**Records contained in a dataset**
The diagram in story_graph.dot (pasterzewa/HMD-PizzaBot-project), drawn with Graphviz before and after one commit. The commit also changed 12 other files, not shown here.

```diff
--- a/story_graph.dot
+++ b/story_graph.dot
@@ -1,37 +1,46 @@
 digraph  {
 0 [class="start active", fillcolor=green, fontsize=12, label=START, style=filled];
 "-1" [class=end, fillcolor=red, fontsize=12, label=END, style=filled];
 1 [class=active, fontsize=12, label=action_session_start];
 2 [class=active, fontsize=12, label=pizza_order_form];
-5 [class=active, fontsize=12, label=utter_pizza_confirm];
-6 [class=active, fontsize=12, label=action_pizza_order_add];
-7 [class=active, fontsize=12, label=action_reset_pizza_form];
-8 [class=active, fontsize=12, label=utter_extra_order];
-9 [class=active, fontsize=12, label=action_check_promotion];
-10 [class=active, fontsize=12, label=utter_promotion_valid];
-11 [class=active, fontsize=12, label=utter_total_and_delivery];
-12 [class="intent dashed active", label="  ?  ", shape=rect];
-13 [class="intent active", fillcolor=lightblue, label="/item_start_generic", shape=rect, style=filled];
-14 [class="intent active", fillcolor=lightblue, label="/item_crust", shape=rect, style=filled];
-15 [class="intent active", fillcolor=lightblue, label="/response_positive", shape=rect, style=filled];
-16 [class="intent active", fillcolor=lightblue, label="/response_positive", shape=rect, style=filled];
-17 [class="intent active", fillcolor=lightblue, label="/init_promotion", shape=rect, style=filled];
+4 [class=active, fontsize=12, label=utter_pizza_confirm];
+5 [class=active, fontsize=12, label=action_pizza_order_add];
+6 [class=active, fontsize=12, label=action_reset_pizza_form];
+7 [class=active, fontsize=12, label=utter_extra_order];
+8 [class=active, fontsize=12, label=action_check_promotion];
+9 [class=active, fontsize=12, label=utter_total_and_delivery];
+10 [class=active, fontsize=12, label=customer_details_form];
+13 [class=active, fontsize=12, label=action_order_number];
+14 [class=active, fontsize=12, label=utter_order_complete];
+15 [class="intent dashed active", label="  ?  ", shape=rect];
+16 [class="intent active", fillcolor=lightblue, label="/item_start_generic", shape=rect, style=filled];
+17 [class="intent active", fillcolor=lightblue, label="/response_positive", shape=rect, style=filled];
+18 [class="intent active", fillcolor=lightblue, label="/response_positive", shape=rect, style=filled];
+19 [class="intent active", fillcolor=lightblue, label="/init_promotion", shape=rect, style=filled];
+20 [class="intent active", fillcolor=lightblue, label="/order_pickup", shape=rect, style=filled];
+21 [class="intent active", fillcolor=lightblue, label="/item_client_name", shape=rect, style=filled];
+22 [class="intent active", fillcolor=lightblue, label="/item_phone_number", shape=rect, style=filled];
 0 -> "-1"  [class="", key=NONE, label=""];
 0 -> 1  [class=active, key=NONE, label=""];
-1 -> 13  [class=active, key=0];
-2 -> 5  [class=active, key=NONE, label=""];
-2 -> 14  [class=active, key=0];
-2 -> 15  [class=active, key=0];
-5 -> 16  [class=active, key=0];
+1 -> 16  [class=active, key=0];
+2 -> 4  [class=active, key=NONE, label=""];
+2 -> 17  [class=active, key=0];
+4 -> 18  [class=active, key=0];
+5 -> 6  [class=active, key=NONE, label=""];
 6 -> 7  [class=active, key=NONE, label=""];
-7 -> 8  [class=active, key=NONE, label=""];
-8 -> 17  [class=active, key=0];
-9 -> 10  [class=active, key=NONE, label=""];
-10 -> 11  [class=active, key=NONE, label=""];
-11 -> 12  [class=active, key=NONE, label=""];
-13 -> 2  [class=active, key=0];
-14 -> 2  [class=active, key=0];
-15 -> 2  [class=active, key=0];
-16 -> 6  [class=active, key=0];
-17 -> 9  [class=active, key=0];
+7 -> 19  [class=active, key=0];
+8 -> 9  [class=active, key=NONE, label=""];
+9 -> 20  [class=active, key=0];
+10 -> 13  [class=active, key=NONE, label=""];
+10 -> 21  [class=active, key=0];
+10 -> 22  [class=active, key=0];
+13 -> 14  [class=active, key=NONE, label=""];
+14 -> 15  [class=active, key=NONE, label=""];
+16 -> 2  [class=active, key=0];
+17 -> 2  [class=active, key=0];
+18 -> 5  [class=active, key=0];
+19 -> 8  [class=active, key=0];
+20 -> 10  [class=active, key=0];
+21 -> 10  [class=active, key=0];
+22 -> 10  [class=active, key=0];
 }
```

**What to do**
The records above should be restated word for word in their entirety.

**Exercise response**
The diagram in story_graph.dot (pasterzewa/HMD-PizzaBot-project), drawn with Graphviz before and after one commit. The commit also changed 12 other files, not shown here.

```diff
--- a/story_graph.dot
+++ b/story_graph.dot
@@ -1,37 +1,46 @@
 digraph  {
 0 [class="start active", fillcolor=green, fontsize=12, label=START, style=filled];
 "-1" [class=end, fillcolor=red, fontsize=12, label=END, style=filled];
 1 [class=active, fontsize=12, label=action_session_start];
 2 [class=active, fontsize=12, label=pizza_order_form];
-5 [class=active, fontsize=12, label=utter_pizza_confirm];
-6 [class=active, fontsize=12, label=action_pizza_order_add];
-7 [class=active, fontsize=12, label=action_reset_pizza_form];
-8 [class=active, fontsize=12, label=utter_extra_order];
-9 [class=active, fontsize=12, label=action_check_promotion];
-10 [class=active, fontsize=12, label=utter_promotion_valid];
-11 [class=active, fontsize=12, label=utter_total_and_delivery];
-12 [class="intent dashed active", label="  ?  ", shape=rect];
-13 [class="intent active", fillcolor=lightblue, label="/item_start_generic", shape=rect, style=filled];
-14 [class="intent active", fillcolor=lightblue, label="/item_crust", shape=rect, style=filled];
-15 [class="intent active", fillcolor=lightblue, label="/response_positive", shape=rect, style=filled];
-16 [class="intent active", fillcolor=lightblue, label="/response_positive", shape=rect, style=filled];
-17 [class="intent active", fillcolor=lightblue, label="/init_promotion", shape=rect, style=filled];
+4 [class=active, fontsize=12, label=utter_pizza_confirm];
+5 [class=active, fontsize=12, label=action_pizza_order_add];
+6 [class=active, fontsize=12, label=action_reset_pizza_form];
+7 [class=active, fontsize=12, label=utter_extra_order];
+8 [class=active, fontsize=12, label=action_check_promotion];
+9 [class=active, fontsize=12, label=utter_total_and_delivery];
+10 [class=active, fontsize=12, label=customer_details_form];
+13 [class=active, fontsize=12, label=action_order_number];
+14 [class=active, fontsize=12, label=utter_order_complete];
+15 [class="intent dashed active", label="  ?  ", shape=rect];
+16 [class="intent active", fillcolor=lightblue, label="/item_start_generic", shape=rect, style=filled];
+17 [class="intent active", fillcolor=lightblue, label="/response_positive", shape=rect, style=filled];
+18 [class="intent active", fillcolor=lightblue, label="/response_positive", shape=rect, style=filled];
+19 [class="intent active", fillcolor=lightblue, label="/init_promotion", shape=rect, style=filled];
+20 [class="intent active", fillcolor=lightblue, label="/order_pickup", shape=rect, style=filled];
+21 [class="intent active", fillcolor=lightblue, label="/item_client_name", shape=rect, style=filled];
+22 [class="intent active", fillcolor=lightblue, label="/item_phone_number", shape=rect, style=filled];
 0 -> "-1"  [class="", key=NONE, label=""];
 0 -> 1  [class=active, key=NONE, label=""];
-1 -> 13  [class=active, key=0];
-2 -> 5  [class=active, key=NONE, label=""];
-2 -> 14  [class=active, key=0];
-2 -> 15  [class=active, key=0];
-5 -> 16  [class=active, key=0];
+1 -> 16  [class=active, key=0];
+2 -> 4  [class=active, key=NONE, label=""];
+2 -> 17  [class=active, key=0];
+4 -> 18  [class=active, key=0];
+5 -> 6  [class=active, key=NONE, label=""];
 6 -> 7  [class=active, key=NONE, label=""];
-7 -> 8  [class=active, key=NONE, label=""];
-8 -> 17  [class=active, key=0];
-9 -> 10  [class=active, key=NONE, label=""];
-10 -> 11  [class=active, key=NONE, label=""];
-11 -> 12  [class=active, key=NONE, label=""];
-13 -> 2  [class=active, key=0];
-14 -> 2  [class=active, key=0];
-15 -> 2  [class=active, key=0];
-16 -> 6  [class=active, key=0];
-17 -> 9  [class=active, key=0];
+7 -> 19  [class=active, key=0];
+8 -> 9  [class=active, key=NONE, label=""];
+9 -> 20  [class=active, key=0];
+10 -> 13  [class=active, key=NONE, label=""];
+10 -> 21  [class=active, key=0];
+10 -> 22  [class=active, key=0];
+13 -> 14  [class=active, key=NONE, label=""];
+14 -> 15  [class=active, key=NONE, label=""];
+16 -> 2  [class=active, key=0];
+17 -> 2  [class=active, key=0];
+18 -> 5  [class=active, key=0];
+19 -> 8  [class=active, key=0];
+20 -> 10  [class=active, key=0];
+21 -> 10  [class=active, key=0];
+22 -> 10  [class=active, key=0];
 }
```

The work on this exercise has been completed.